Philippine voters go to the polls on Monday to elect a successor to incumbent president Benigno Aquino III, in office since 2010 but constitutionally limited to a single six-year term.
There’s been plenty of discussion recently, and will no doubt be much more, on what a deeply unsatisfactory method the United States has developed for electing its president. But there’s food for thought in the fact that if it were to change, the US would be quite likely to adopt the system used in the Philippines – which in some respects is even worse.
There are five candidates for president, but one of them, Miriam Defensor Santiago, is consistently polling in the low single figures. The other four, however, all have comparable levels of support; some polls have had them all placed between 20% and 30% of the vote.
So, you might be thinking, this is another example of the foibles of two-round voting, and the key thing is not who leads on Monday but who makes it into the second round, and which of them will win the endorsement of the candidates that miss out.
But you’d be wrong. There is no second round, and of course no preferences. Just a single ballot with just a plurality required, even if – as seems quite likely – two-thirds of the electorate vote for someone else.
Since the restoration of democracy in 1986, no president has won more than 40% of the vote. One, Fidel Ramos in 1992, managed to win with just 23.6%. That’s no way to run a country.
For the last month or so the clear front-runner has been Rodrigo Duterte, mayor of Davao City, from the vaguely left-wing populist party PDP–Laban. That scares a lot of people, since Duterte’s “tough on crime” approach seems to extend to vigilante justice and targeted assassinations, and some have seen in him the precursors of a Philippine fascism.
His opponents are Grace Poe, an independent whose father was runner-up in the 2004 election; Mar Roxas, representing the Liberal Party of president Aquino; and incumbent vice-president Jejomar Binay, who led in early polls but is now running a poor fourth. Wikipedia, as usual, tracks the opinion polls.
Each presidential candidate has a running mate, but the vice-president is elected on a separate ballot so there is no guarantee that they will be from the same ticket. Indeed, on the majority of occasions they’re not, as last time, when Binay narrowly edged out Roxas.
This time, polls for vice-president put Ferdinand “Bongbong” Marcos, son of the late dictator, in a tight race with Liberal candidate Leni Robredo. Duterte’s running mate, Alan Peter Cayetano, is well back in the field.

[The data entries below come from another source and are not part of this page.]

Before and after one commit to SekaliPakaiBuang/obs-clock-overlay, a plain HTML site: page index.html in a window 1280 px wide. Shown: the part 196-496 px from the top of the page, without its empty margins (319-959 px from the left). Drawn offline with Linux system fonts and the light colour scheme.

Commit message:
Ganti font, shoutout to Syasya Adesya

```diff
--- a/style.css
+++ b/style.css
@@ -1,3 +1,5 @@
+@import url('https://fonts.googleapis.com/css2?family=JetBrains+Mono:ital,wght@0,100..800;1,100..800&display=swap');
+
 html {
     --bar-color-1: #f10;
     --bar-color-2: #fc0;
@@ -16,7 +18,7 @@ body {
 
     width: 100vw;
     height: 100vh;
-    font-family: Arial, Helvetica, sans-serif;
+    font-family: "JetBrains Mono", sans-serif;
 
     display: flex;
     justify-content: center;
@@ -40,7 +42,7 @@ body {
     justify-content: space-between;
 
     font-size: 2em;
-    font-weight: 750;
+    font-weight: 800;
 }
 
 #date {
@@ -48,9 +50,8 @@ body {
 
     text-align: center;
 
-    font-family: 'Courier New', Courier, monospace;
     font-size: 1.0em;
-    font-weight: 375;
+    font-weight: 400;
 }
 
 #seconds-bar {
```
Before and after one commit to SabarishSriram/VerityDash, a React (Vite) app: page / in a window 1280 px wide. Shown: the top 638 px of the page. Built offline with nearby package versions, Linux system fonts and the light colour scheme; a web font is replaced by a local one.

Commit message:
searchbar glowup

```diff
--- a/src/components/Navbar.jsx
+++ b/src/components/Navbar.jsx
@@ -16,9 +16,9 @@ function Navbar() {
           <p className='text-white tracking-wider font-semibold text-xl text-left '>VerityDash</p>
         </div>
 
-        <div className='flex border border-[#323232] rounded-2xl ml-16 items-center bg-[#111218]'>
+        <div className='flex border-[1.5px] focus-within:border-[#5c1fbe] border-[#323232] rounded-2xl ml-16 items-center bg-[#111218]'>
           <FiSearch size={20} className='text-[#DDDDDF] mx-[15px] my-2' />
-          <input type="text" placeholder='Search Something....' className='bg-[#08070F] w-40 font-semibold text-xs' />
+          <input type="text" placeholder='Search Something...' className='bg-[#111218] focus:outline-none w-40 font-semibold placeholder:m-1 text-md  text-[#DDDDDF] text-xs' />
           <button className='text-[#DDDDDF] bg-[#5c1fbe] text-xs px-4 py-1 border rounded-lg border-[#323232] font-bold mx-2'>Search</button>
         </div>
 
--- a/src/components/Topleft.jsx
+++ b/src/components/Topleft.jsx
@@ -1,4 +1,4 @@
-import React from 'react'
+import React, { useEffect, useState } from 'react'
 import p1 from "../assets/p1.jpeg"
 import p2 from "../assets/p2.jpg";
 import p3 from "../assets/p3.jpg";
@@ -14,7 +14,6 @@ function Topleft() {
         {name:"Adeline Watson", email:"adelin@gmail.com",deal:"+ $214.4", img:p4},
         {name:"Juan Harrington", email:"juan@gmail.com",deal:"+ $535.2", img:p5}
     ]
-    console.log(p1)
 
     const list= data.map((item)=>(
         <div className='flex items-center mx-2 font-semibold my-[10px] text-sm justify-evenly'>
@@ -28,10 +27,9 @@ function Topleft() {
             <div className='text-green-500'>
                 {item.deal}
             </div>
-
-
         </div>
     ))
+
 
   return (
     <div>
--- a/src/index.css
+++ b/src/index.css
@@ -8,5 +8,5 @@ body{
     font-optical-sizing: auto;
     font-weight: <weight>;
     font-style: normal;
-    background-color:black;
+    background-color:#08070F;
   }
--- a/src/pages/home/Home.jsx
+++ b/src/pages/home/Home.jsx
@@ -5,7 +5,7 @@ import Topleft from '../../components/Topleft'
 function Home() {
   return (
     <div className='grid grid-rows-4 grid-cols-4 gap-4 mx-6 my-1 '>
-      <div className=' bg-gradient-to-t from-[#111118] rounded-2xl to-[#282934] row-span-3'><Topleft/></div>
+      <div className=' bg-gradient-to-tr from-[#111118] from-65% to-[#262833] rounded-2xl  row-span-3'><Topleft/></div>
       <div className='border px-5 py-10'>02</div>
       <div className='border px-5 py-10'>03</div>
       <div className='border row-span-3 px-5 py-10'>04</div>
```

But the thing about a first-past-the-post race like this is that voting intentions can shift very rapidly as people evaluate the opportunities for tactical voting. What you’ll tell a pollster, presumably, is which candidate you would most like to win. But if, by the time you get to the voting booth, you know your preferred choice isn’t going to make it, you’re quite likely to switch to whichever you prefer among the top two.
So while you’d have to bet on Duterte at this point, it’s by no means a done deal.
Voters will also elect a new House of Representatives and half the Senate. (Having been an American colony, the Philippines has a very American-style constitution.) Four-fifths of the House of Representatives comes from single-member first-past-the-post districts, while the remaining fifth is on a party list system weighted towards minor parties. There are 297 seats in total, with the government usually being able to put together a majority.
The Senate has the most undemocratic system of the lot, with twelve senators elected every three years for six year terms on a single, nationwide first-past-the-post block vote. So a plurality ticket with disciplined voters would win all the seats, even if it was well short of majority support.
In fact, because the Senate is so small, name recognition is high and personal votes are very important. The current administration currently enjoys a substantial majority, but it depends on a broad and rather unwieldy coalition.
The Philippines doesn’t get as much coverage in Australia as it probably deserves, but there’s a very good survey of the election by Ronald Holmes at Inside Story. The Manila Times is probably the best place to go for local news and commentary.